Increased interest in growing canola in the Red River Valley poses a potential nematode threat to sugarbeet. Both canola and sugarbeet are susceptible hosts for the sugarbeet nematode Heterodera schactii. The sugarbeet nematode is a microscopic eelworm that attacks sugarbeet roots causing stunted growth seriously affecting crop production. Nematodes multiply at about twice the rate on canola than they do on sugarbeet resulting in a build-up of nematode cysts in the soil. Although a soil survey in the Valley a few years ago did not reveal any sugarbeet nematode cysts, the potential for nematode increases with growing highly susceptible crops such as canola in rotation with sugarbeet.

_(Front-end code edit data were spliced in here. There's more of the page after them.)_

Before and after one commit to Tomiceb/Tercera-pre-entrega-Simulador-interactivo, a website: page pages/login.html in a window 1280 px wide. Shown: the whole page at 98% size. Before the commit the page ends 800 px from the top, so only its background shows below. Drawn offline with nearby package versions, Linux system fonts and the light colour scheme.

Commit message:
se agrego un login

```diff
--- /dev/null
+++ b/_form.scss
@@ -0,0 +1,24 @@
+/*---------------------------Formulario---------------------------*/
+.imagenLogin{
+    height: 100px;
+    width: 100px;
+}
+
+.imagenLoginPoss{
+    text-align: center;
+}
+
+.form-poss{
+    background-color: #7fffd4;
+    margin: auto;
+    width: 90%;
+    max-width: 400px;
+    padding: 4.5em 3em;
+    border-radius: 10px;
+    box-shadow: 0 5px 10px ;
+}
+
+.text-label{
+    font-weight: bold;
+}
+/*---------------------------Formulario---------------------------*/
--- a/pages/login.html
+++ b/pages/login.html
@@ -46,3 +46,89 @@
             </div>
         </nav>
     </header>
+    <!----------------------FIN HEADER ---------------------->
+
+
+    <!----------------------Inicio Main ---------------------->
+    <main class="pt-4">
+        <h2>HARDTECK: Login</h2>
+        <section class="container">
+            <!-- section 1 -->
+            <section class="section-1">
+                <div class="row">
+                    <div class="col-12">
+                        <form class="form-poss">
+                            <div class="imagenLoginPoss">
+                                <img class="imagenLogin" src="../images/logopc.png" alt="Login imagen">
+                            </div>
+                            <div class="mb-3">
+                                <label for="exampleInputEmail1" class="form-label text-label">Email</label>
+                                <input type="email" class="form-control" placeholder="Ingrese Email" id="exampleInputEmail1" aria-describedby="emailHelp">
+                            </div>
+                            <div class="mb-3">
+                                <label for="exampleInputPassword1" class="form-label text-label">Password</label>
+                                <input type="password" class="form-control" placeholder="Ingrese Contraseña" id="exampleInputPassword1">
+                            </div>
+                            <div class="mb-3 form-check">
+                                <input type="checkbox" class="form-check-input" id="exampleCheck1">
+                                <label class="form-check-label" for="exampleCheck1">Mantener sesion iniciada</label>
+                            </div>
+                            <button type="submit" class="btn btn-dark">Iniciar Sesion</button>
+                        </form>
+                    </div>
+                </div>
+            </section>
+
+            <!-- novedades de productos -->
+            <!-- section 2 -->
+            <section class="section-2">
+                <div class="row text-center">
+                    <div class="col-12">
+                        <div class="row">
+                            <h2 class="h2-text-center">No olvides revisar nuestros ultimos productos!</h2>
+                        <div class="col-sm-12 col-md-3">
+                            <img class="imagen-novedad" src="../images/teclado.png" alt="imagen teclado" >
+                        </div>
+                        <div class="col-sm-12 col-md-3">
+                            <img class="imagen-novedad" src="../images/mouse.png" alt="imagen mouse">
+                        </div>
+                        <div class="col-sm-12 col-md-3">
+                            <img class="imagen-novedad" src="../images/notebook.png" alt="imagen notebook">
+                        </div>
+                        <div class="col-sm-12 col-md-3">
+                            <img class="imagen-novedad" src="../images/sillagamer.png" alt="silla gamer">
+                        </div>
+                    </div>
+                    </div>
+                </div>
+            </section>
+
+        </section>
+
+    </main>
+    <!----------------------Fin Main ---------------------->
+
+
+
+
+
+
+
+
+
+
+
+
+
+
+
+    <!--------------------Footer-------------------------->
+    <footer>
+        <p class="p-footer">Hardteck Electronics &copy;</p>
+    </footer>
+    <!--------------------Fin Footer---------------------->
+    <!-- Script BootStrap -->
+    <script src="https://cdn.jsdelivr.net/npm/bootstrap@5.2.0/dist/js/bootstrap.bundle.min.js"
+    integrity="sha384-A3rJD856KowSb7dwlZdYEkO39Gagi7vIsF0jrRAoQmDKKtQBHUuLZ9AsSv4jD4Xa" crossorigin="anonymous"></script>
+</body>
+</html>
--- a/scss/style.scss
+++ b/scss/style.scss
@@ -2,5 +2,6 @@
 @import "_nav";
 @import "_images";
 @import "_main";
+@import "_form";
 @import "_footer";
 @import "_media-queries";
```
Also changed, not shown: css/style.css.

The best way to prevent a build-up of nematode populations is to follow a good rotation where host crops are not grown too often. By growing non-host crops the nematode population declines because they cannot multiply on non-host crops. Suitable non-host crops in rotation with sugarbeet include all cereal grains, potatoes, sunflowers, flax, peas, beans, corn and fallow.
In Manitoba, where canola is grown more extensively, nematode cysts were identified in 1976 in one sugarbeet field. Since then nematode has been identified in all beet growing areas there. Levels found have been low and are kept under control through strict adherence to proper rotations. Manitoba’s sugarbeet contract now calls for a minimum 3 year rotation. It states: "The company will reject beets grown on land where beets or a crop susceptible to sugarbeet nematode were grown in any of the previous two years. Beets or other crops susceptible to sugarbeet nematode (canola and mustard) may not be grown in rotation more often than once in three years."
Sugarbeet and canola should not be grown on the same land unless you are prepared to grow them in proper rotation. The Crystal Ag Department recommends following the Manitoba rotation plan if both sugarbeet and canola are grown on the same land base. An example of a minimum 3 year rotation (2 years out of a host crop):